How Do I Write A Performance Based Sow?

Key components of a performance-based SOW are:

  • Specific and clearly defined contract goals
  • Technical and schedule requirements stated in terms of desired results
  • Methods of performance measurement
  • Clearly established deliverables and other reporting requirements
  • Mandatory requirements that are limited to the Government's actual minimum needs

Remember, performance-based SOWs are not to be confused with generic goals or general "wish-lists." Do not use this tool as an excuse to abdicate your responsibility to clearly stipulate the required outcomes or results.

Minimum Mandatory PBSC Requirements

  1. Performance requirements that define the work in measurable, mission-related terms.
  2. Performance standards (i.e., quality, quantity, timeliness) tied to the performance requirements.
  3. A Government Quality Assurance (QA) plan that describes how the contractor's performance will be measured against the performance standards.
  4. If the acquisition is either critical to agency mission accomplishment or requires relatively large expenditures of funds, positive and negative incentives tied to the Government QA plan measurements.

Steps in Preparing a Performance Based SOW:

  1. Define contract goals
  2. Prepare a work breakdown structure.
  3. Develop each task statement in terms of tasks that the contractor is required to perform and clearly identify the desired output from each task.
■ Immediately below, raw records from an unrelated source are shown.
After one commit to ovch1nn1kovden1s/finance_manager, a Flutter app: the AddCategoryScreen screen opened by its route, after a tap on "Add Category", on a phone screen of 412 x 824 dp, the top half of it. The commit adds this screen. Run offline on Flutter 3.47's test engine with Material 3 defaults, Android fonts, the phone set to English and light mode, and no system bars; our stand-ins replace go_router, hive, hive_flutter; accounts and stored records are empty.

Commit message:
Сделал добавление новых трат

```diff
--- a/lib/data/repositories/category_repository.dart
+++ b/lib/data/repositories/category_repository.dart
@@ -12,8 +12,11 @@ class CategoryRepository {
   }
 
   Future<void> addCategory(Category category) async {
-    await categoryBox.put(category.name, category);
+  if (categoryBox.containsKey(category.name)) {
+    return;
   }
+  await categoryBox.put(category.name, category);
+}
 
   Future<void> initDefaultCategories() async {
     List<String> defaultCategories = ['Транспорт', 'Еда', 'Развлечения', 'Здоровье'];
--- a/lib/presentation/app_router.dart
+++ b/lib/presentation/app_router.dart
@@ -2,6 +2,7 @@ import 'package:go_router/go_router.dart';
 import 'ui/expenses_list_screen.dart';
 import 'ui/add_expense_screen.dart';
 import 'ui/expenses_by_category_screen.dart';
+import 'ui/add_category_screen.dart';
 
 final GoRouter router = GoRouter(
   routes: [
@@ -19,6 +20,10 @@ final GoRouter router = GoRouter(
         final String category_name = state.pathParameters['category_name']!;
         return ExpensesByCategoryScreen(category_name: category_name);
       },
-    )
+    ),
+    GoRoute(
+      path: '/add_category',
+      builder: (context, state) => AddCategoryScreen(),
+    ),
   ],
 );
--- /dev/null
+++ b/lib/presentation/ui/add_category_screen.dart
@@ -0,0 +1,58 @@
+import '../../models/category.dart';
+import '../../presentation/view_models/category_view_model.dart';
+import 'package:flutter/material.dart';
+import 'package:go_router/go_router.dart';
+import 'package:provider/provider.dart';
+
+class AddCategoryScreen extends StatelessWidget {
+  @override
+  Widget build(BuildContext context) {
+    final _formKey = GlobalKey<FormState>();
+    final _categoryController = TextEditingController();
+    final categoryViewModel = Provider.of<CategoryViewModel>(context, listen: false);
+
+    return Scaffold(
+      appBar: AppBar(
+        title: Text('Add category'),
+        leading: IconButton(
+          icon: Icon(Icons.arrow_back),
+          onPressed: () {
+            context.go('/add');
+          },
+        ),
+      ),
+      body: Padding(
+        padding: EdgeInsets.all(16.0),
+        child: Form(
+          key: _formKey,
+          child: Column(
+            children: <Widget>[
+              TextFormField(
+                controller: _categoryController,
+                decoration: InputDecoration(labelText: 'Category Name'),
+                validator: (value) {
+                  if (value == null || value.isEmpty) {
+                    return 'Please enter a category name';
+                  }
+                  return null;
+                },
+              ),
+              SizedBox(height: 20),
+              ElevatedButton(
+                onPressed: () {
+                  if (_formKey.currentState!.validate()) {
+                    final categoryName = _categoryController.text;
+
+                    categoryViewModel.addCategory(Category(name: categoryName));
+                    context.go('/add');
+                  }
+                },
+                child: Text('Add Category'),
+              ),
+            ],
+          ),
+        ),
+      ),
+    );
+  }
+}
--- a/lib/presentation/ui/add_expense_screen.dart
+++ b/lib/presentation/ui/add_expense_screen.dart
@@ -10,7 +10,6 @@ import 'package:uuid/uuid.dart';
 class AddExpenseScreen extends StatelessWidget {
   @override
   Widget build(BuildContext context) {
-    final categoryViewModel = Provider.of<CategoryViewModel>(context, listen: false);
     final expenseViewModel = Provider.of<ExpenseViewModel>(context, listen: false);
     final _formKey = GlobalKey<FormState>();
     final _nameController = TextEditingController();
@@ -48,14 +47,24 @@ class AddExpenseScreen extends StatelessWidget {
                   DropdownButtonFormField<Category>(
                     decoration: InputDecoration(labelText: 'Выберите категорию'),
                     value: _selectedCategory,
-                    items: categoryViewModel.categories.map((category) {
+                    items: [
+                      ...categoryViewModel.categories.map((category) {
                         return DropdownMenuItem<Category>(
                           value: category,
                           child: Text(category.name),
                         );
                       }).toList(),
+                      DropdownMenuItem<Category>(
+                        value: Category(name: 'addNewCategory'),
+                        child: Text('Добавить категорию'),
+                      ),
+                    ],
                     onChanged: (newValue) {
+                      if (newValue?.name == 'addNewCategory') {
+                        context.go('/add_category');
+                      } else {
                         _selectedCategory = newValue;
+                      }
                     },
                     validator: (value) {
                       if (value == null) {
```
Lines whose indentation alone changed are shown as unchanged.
Express task statements in terms of "what is needed" vice "how to do it." This process should produce a results-oriented SOW which answers the following questions:
    1. What are the required outcomes?
    2. What accomplishments should come from the task?
    3. What needs to be measured to know if the results are the desired ones?
  4. Provide clear functional organization and funding allocations in the SOW to provide a basis for Government and contractor manpower resource lists.
  5. Define task completion criteria. The performance-based SOW should define what constitutes performance completion under the contract. Be explicit in describing how acceptance is to be achieved.
  6. Review applicable policies and regulations to identify minimum regulatory tasks.
  7. Ensure compatibility and consistency with the performance specification, logistic support strategy, and acquisition strategy.
  8. Rely on the vendor's existing in-house processes wherever practical.
  9. Apply incentives for high-value performance, but make sure the incentives are commensurate with the requirements and the risk.
  10. State tasks clearly so the contractor knows what is required. Vague work statements may hinder proposal preparation and source selection by limiting understanding of the Government's critical objectives. The performance-based SOW should clearly and unambiguously describe the tasks the contractor is expected to accomplish.
  11. Correctly cite references. Thoroughly review all references and sub-tier references (to other documents) to weed out unnecessary requirements.
  12. Identify quality assurance elements for both hardware and software throughout the life cycle.
  13. Give the contractor the full responsibility for quality performance by developing formal, measurable performance standards and surveillance plans.
  14. Identify references to data requirements in any task that generates a deliverable. Ensure that there is a clear task/data relationship to avoid giving conflicting direction. A conflict here could result in a formal protest.

Quality Under A Performance Based Sow

Accountability for the final outcome is explicit with a performance-based SOW. The contractor remains responsible and accountable for achieving required results based upon their own proposed technical and management approach and internal processes which have NOT been dictated by the Government. The offeror is given flexibility in their proposal but absorbs a commensurably greater risk share for contract performance.

This risk is transferred to the contractor two ways:

  1. by giving the contractor the full responsibility for quality performance by developing formal, measurable performance standards and surveillance plans in the SOW and
  2. through the use of contractor <incentives/disincentives> for successful/unsuccessful performance.

Incentive Examples:

Positive

  • When performance exceeds standard, pay x% of monthly payment into pool. At end of y months, pay contractor amount accrued in pool.
  • When performance exceeds standard, pay x% of monthly payment into pool. When pool has reached y dollars, pay contractor amount accrued in pool.
  • When performance has exceeded the standard for x consecutive months, reduce government oversight or contractor reporting , as appropriate.
  • Document past-performance report card, paying particular attention to performance that exceeded the
    standard.

Negative

  • When performance is below standard for a given time period, x% of that period's payment will be withheld.
  • When performance is below standard for a given time period, require the contractor to re-perform the service at no additional cost to the government.
  • When performance is below standard for x consecutive months, increase surveillance or contractor reporting.
  • Document past-performance report card, paying particular attention to performance that failed to meet the standard.

Generally, incentives are preferred over disincentives.